DHH Resources For Educators
Communication Tips for working with Deaf and Hard of Hearing People
People who are deaf or hard of hearing use many methods to communicate. Some use lip-reading and speech, while others use sign language. Others may choose to write or use a combination of these methods. Ask the person who is deaf or hard of hearing what you can do to help improve the communication process. Here are some guidelines for effective communication:
- Face the person.
- Speak clearly and naturally.
- Use visual cues.
- Address one topic at a time.
- Avoid standing in front of bright lights or windows.
- One speaker at a time.
- Reduce background noise.
- Suggested distance 3-6’ apart.
- Repeat or rephrase.
- Use facial expressions and gestures.
- Check for comprehension.
- Use short, simple sentences.
- Provide captioned audio and video
Compiled by HDESD DHH Team
- National Association of the Deaf (NAD)
- Oregon Association of the Deaf (OAD)
- National Center for Hearing Assessment and Management (NCHAM)
- AG Bell
- Gallaudet University-Home Page
- Gallaudet University-Free ASL signing videos by topic
- Hands and Voices
- Deaf Club of Central Oregon (for information email Suzanne firstname.lastname@example.org)
- ASL Social FIX Central Oregon (Facebook)
Here are two simulations that give the listener an idea of the impact of different degrees of hearing loss. The volume of the videos is automatically adjusted for the degree of hearing loss.
The Flintstones Hearing Simulator
Cochlear Implant Simulator
This is a simulation of a cochlear implant demonstrating how the quality of sound varies, depending on the number of channels the implant has or uses.
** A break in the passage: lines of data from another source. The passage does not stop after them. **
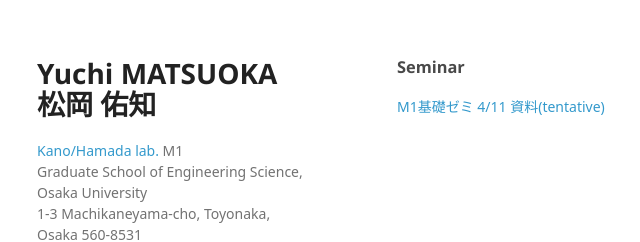
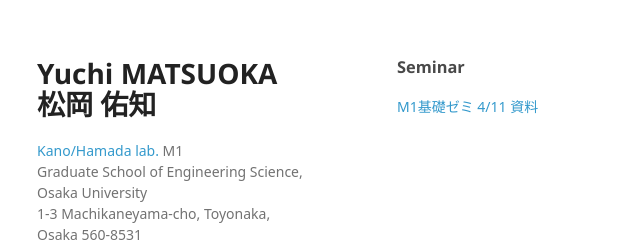
Before and after one commit to yuchimatsuoka/yuchimatsuoka.github.io, a plain HTML site: page seminar/seminar.html in a window 1280 px wide. Shown: the top 242 px of the page, 173-813 px from the left. Drawn offline with nearby package versions, Linux system fonts and the light colour scheme; some packages are replaced by stand-ins of ours; files whose address does not match are found by name; a web font is replaced by a local one.

Commit message:
delete tentative

```diff
--- a/seminar/seminar.html
+++ b/seminar/seminar.html
@@ -33,7 +33,7 @@
 <h3><a id=“seminar” class="anchor" href="#creating-pages-manually" aria-hidden="true"><span aria-hidden="true" class="octicon octicon-link"></span></a>Seminar</h3>
 
     <p>
-      <a href="4_11_160408000650.html">M1基礎ゼミ 4/11 資料(tentative)</a>
+      <a href="4_11_160408000650.html">M1基礎ゼミ 4/11 資料</a>
     </p>
 
 
```
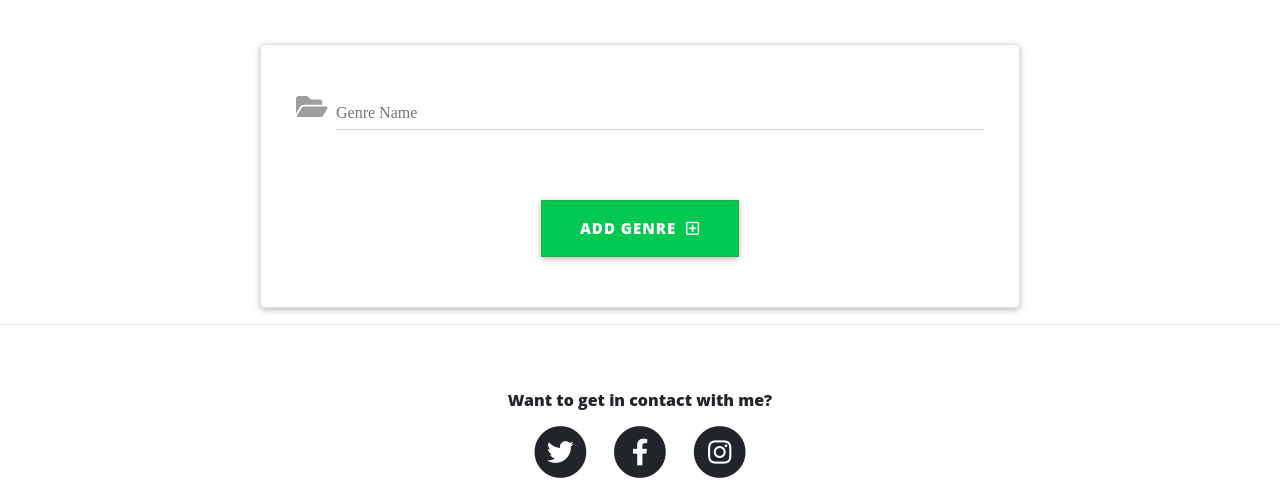
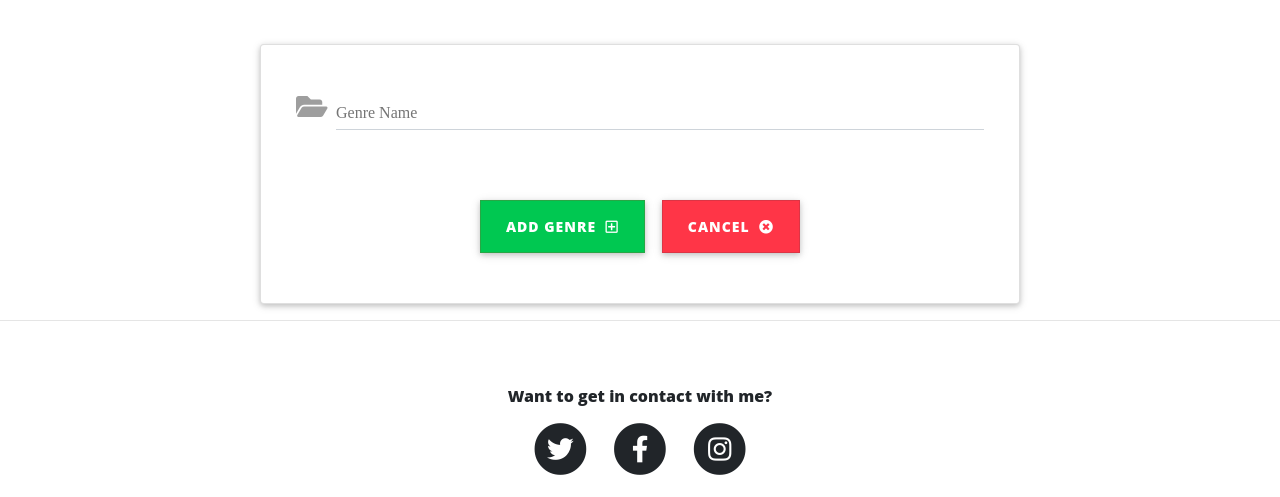
Before and after one commit to JosefinE7/MS3_book_club, a Flask app: page /add_genre in a window 1280 px wide. Shown: the part 779-1276 px from the top of the page. Run offline with Flask 2, Linux system fonts and the light colour scheme; some libraries are stand-ins or nearby versions.

Commit message:
Add cancel button to add_genre

```diff
--- a/templates/add_genre.html
+++ b/templates/add_genre.html
@@ -26,9 +26,11 @@
 				</div>
 				<!-- Submit button -->
 				<div class="text-center py-4 mt-3">
-					<button class="btn btn-success btn-lg" type="submit">
+					<button class="btn btn-success" type="submit">
 						Add Genre <i class="far fa-plus-square right"></i>
 					</button>
+					<a href="{{ url_for('manage_genres') }}" class="btn btn-danger">Cancel
+						<i class="fas fa-times-circle right"></i></a>
 				</div>
 			</form>
 			<!-- Material form register -->
```
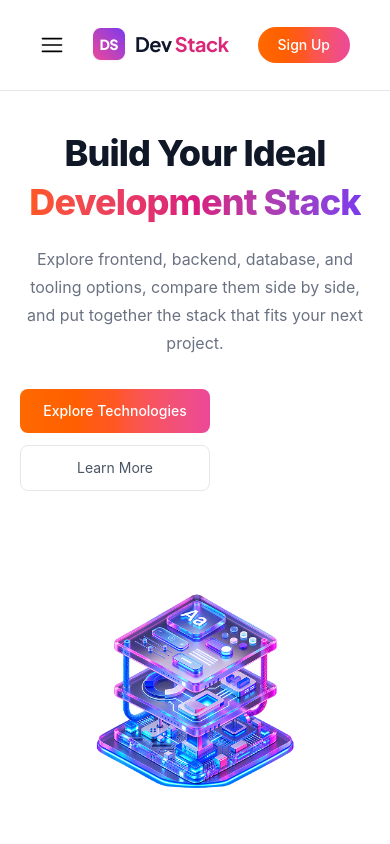
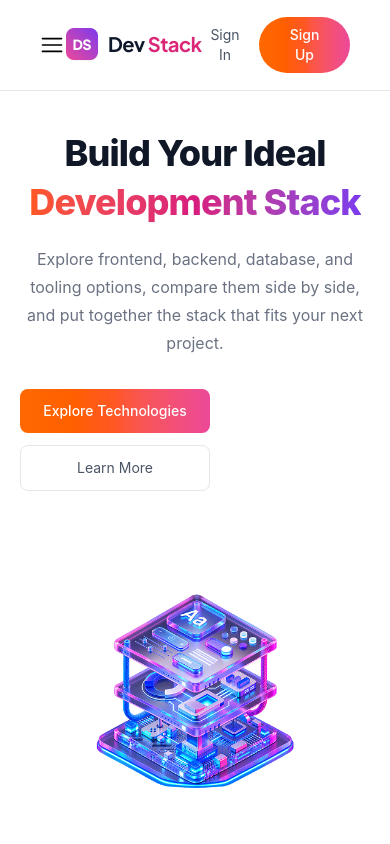
Before and after one commit to fahiyahedayet/Assignment-5, a React (Vite) app: page / in a window 390 px wide. Shown: the top 844 px of the page. Built offline with nearby package versions, Linux system fonts and the light colour scheme.

Commit message:
mobile responsive button fixed

```diff
--- a/src/components/Navbar.tsx
+++ b/src/components/Navbar.tsx
@@ -21,7 +21,7 @@ const Navbar = () => {
             </nav>
 
             <div className ="flex items-center gap-3">
-                <button className ="cursor-pointer hidden text-sm text-gray-600 sm:block hover:text-pink-500">
+                <button className ="cursor-pointer text-sm text-gray-600 sm:block hover:text-pink-500">
                     Sign In
                 </button>
 
```
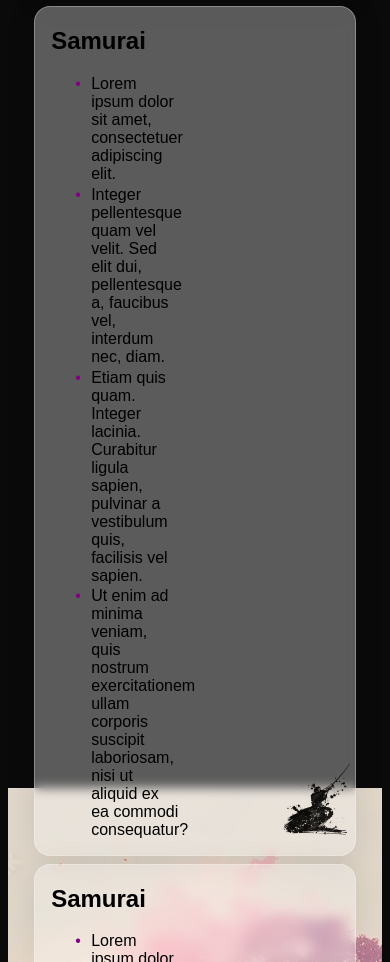
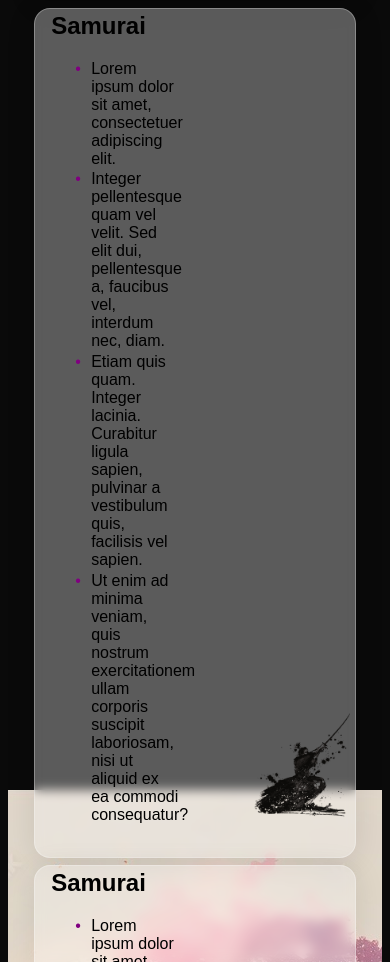
Before and after one commit to Jan-Kubicek/Design-SamuraiWebsite, a plain HTML site: page index.html in a window 390 px wide. Shown: the part 1038-2000 px from the top of the page. Drawn offline with Linux system fonts and the light colour scheme; files whose address does not match are found by name.

Commit message:
Add files via upload

```diff
--- a/style.css
+++ b/style.css
@@ -186,3 +186,114 @@ footer{
 #topBtn{
     background-color: #ff0789;
 }
+@media screen and (min-width:2560px){
+    .text{
+        -ms-transform: translateY(-50%);
+        transform: translateY(-50%);
+        align-items: center;
+        align-self: center;
+    }
+
+}
+@media screen and (max-width:2560px) {
+    .text{
+        transform: translateY(-50%);
+    }
+}
+@media screen and (max-width:2250px) {
+    .text{
+        transform: translateY(-35%);
+    }
+}
+@media screen and (max-width:2100px) {
+    .text{
+        transform: translateY(-25%);
+    }
+}
+@media screen and (max-width:1650px) {
+    .text{
+        transform: translateY(-15%);
+    }
+}
+@media screen and (max-width:1500px) {
+    .text{
+        transform: translateY(-10%);
+    }
+
+}
+@media screen and (max-width:1440px) {
+    .text{
+        transform: translateY(-5%);
+    }
+
+}
+@media screen and (max-width:1300px) {
+    .text{
+        transform: translateY(-2%);
+    }
+}
+@media screen and (max-width:1200px){
+    .fotka{
+        transform: translateY(-5%);
+    }
+}
+@media screen and (max-width:1150px) {
+    .fotka{
+        transform: translateY(-10%);
+    }
+    #sm2{
+        width: 75%;
+    }
+    #sm3{
+        width: 65%;
+    }
+    #sm4{
+        width: 140%;
+    }
+}
+@media screen and (max-width:1100px) {
+    .fotka{
+        transform:translateY(-15%);
+    }
+}
+@media screen and (max-width:1024px) {
+    .fotka{
+        transform: translateY(-20%);
+    }
+    .Autor{
+        margin-left: 7%;
+    }
+    .SocialNetworks{
+        margin-right: 10%;
+    }
+}
+@media screen and (max-width:850px) {
+    .navigationBar{
+        padding-left:0%;
+    }
+
+    .fotka{
+        transform: translateY(-20%);
+    }
+
+    .fotka img{
+        width: 150%;
+    }
+
+    #sm2{
+        width: 100%;
+    }
+
+    #sm3{
+        transform: translateY(15%);
+        width: 100%;
+    }
+
+    #sm4{
+        width: 190%;
+    }
+
+}
+@media screen and (max-width:768px) {
+
+}
```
Here are two simulations that give the listener an idea of the impact of different degrees of hearing loss.